I've always quite fancied it and think I might give it a go this year to try and finish the first draft of Novel Two. I can be such a procrastinator that even 30,000 words would be a huge step in the right direction. Wish me luck .....!! x
By the way, Julie, I agree with Susanna. If you've had some useful editorial feedback on your current novel, I'd be inclined to press on and revise it. Good luck xx
Great blog Susanna and very interesting to see how people deal with NaNo. I tried it once and it just didn't work for me, also I was attracted by the idea of local groups meeting up to give encouragement during and after NaNo. It never happened, the meetings were always cancelled! Still I think I agree with Catherine, one month is too restrictive for me, I prefer to just get on with it. But anything that gets people writing is a good thing IMO. So bravo NaNo writers!
Thank you Susanna - that makes sense. It has all been going round and round in my head and I don't have any writer friends locally to mull it over with, or even anyone who understands like other writers do.
My.main problem is plotting - especially endings. I like to plan but haven't time to focus solely on that - I need a clear.mind and relaxation time for ideas to flow and as you can tell, that is in very short supply. But you are right - having lots of half finished drafts won't get me anywhere. The time I spent getting the first draft self edited to send to an editor will be wasted if I don't plough on with it. So I am going to schedule time (even if it is on the train to work) to sketch out an outline and see how much existing material will fit then build the new story around that. Many thanks for your help.
First of all, many congratulations on passing the 50,000 words finishing line, not once but twice, Julie. That's a remarkable achievement. You are obviously very busy with work, your grandchild and the two non-fiction books... but if you feel like you are procrastinating, then you are, and clearly you aren't going to be happy writing-wise until you do something about it. Since you have had all the helpful feedback from York, my suggestion would be to do the re-write of that book rather than embark on a new one. My personal experience of new drafts is that they feel overwhelming until you get started on them. Capitalise on that feedback!
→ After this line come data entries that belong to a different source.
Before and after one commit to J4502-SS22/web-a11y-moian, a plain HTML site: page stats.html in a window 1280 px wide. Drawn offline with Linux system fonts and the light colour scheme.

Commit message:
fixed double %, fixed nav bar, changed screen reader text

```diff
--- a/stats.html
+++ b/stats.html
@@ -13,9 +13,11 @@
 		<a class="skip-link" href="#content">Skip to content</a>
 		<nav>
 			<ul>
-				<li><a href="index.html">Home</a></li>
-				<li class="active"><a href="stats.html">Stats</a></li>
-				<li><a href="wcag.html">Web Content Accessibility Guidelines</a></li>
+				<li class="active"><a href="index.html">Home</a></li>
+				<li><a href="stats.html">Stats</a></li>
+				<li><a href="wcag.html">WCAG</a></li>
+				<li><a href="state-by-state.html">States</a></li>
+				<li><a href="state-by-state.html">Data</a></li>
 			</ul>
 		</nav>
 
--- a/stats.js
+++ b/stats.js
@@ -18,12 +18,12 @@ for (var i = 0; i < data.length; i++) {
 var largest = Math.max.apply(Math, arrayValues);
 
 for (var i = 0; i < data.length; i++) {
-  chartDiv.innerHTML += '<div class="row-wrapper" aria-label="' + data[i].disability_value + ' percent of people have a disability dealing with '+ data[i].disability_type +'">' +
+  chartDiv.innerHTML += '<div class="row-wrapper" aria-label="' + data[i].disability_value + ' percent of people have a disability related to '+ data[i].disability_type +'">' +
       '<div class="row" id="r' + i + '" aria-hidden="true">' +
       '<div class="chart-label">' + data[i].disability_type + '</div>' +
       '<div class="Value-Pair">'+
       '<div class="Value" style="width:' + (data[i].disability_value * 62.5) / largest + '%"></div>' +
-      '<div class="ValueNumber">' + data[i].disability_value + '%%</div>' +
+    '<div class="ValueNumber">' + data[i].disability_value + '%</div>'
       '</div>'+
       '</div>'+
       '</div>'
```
A really timely post Susanna, and I hope you don't mind me asking for help with a dilemma linked to it. I've done two NaNoWriMos and achieved 50k words each time, but have only finished one of the books. Since getting my edits back on it at the end of August, I've not been able to write at all. The edits were spot on and agents etc at York Festival loved the concept and complimented me on my writing style, but it needs a complete rewrite to simplify it, and I just don't know where to start.
Granted, I've just had a two week holiday and am finalising two non fiction books, doing all the formatting and self publishing as well as working on a consulting assignment 3 days a week and looking after my granddaughter for one day. But I feel like I'm procrastinating, and even on holiday I just couldn't progress any of the tentative ideas I've had for other books.
So, should I do NaNo and just launch into one of the new ideas and try to pants it, to get back into the groove? Or should I do a new draft of the current novel? Or just take a break until I have more time?
All ideas appreciated! It's driving me mad...